Egypt confirms 35th H1N1 death in country
CAIRO: Egypt’s health ministry on Wednesday confirmed two more H1N1, or Swine Flu, deaths in the country, raising the total to 35. The past two weeks has witnessed the worst outbreak of the virus, as health experts believe the change in seasons has contributed to the rise in risk.
A 14-year-old boy died of the virus in Beheira, 90 miles north of Cairo, the ministry said in a statement, adding that the boy suffered from dyspnea, fever and slipped into a coma before passing.
Another 21-year-old woman died in Qena, 300 miles south of the Egyptian capital. According to the statement, the woman suffered from pneumonia and heart problems, which led to her death.
The Egyptian ministry of health reported on Monday that one person has died as a result of the deadly H1N1 virus, or Swine Flu, pushing the total number of deaths from the virus to 32. The ministry, however, did not give further details of the person’s situation, simply saying that an additional Egyptian citizen has perished from the deadly flu virus.
The announcement of the 32nd death came as the ministry on Sunday evening confirmed a further 7 H1N1, or Swine flu, deaths in the country over the weekend. In a report published by the country’s official MENA news agency, the ministry said the latest victim was a 29-year-old woman from the northern Gharbiya governorate some 50 miles north of Cairo.
According to the ministry, the woman worked as a nurse in a local hospital and suffered from severe dyspnea.
In the Giza governorate, a 54-year-old woman was also reported to have died as a result of the deadly Swine flu, the ministry spokesman Abdel Rahman Shahine told MENA. He said the woman suffered from severe respiratory symptoms and had a history of cancer, which included chemotherapy and radiation after having had a hysterectomy.
It is unclear if this was to blame for her death.
Since the virus first appeared in Egypt last June, the ministry has reported over 3,800 cases of the flu, but despite the growing number of deaths, the ministry remains optimistic of the country’s outlook with the virus.
Amr Kandil, Undersecretary of the Ministry of Health for Preventive Affairs, stressed that the virus has not mutated and said that the high rate of infection per day is not indicative of a mutation.

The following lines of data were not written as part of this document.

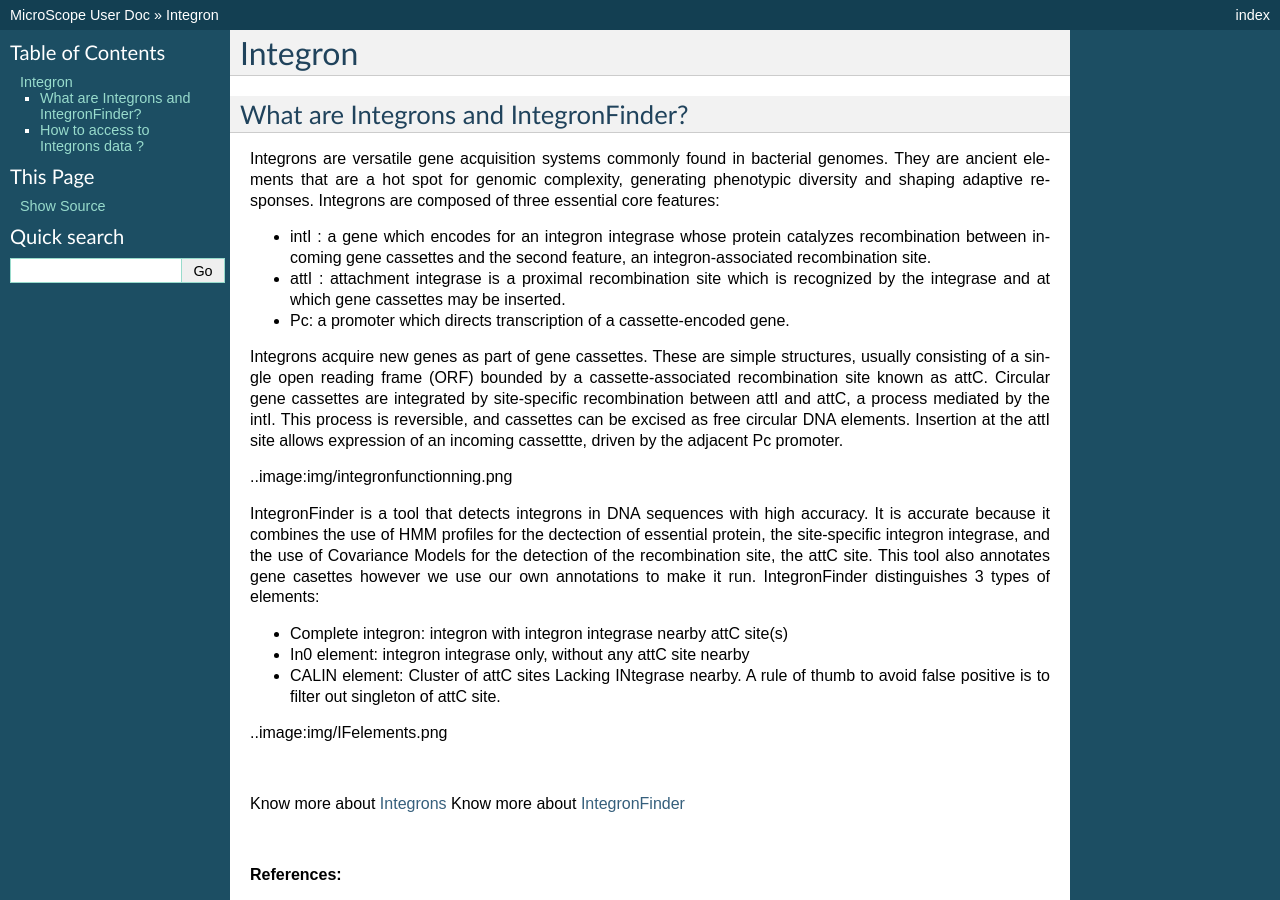
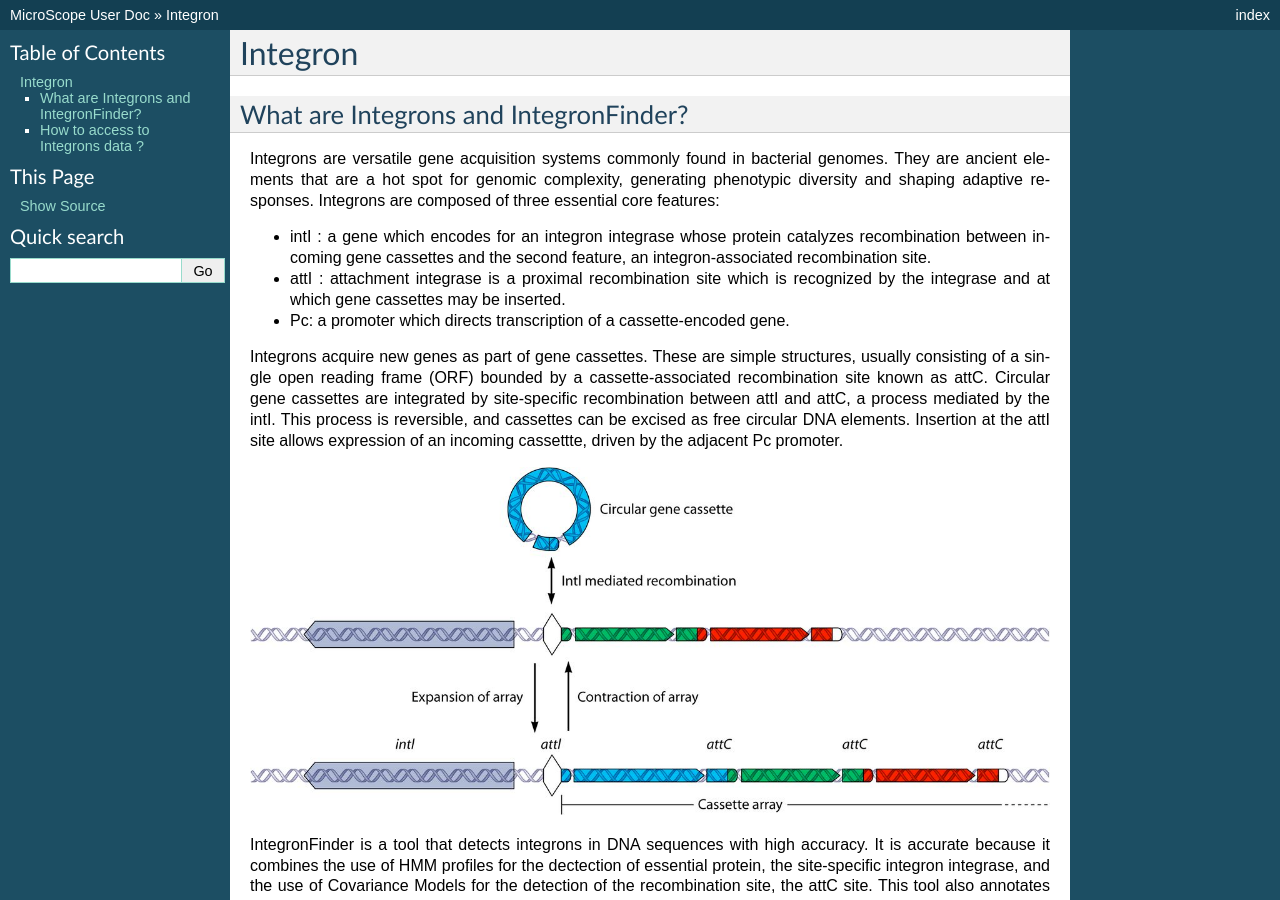
Before and after one commit to labgem/microscope-user-doc, a Sphinx documentation site: the page built from docs/content/compgenomics/integrons.rst, in a window 1280 px wide and 900 px high. Built offline with Sphinx 7.4.7, drawn with Linux system fonts in a browser that asks for light colours; formulas are drawn with MathJax 3.

Commit message:
Update integrons.rst

```diff
--- a/docs/content/compgenomics/integrons.rst
+++ b/docs/content/compgenomics/integrons.rst
@@ -16,7 +16,7 @@ Integrons acquire new genes as part of gene cassettes. These are simple structur
 Circular gene cassettes are integrated by site-specific recombination between attI and attC, a process mediated by the intI. This process is reversible, and cassettes can be excised as free circular DNA elements.
 Insertion at the attI site allows expression of an incoming cassettte, driven by the adjacent Pc promoter.
 
-..image:img/integronfunctionning.png
+.. image:: img/integronfunctionning.png
 
 IntegronFinder is a tool that detects integrons in DNA sequences with high accuracy. It is accurate because it combines the use of HMM profiles for the dectection of essential protein, the site-specific integron integrase, and the use of Covariance Models for the detection of the recombination site, the attC site.
 This tool also annotates gene casettes however we use our own annotations to make it run.
@@ -26,7 +26,7 @@ IntegronFinder distinguishes 3 types of elements:
 •	In0 element: integron integrase only, without any attC site nearby
 •	CALIN element: Cluster of attC sites Lacking INtegrase nearby. A rule of thumb to avoid false positive is to filter out singleton of attC site.
 
-..image:img/IFelements.png
+.. image:: img/IFelements.png
 
 |
 
```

However, Awad Mahgour, Director of Communicable Diseases at the World Health Organization stressed that the virus has already mutated in a number of countries, “but slowly and in a restricted context.”
Worries across the medical community are that if the swine flu virus somehow mutates with the avian influenza, the world could see a major flu pandemic that could kill millions.
**reporting by Mohamed Abdel Salam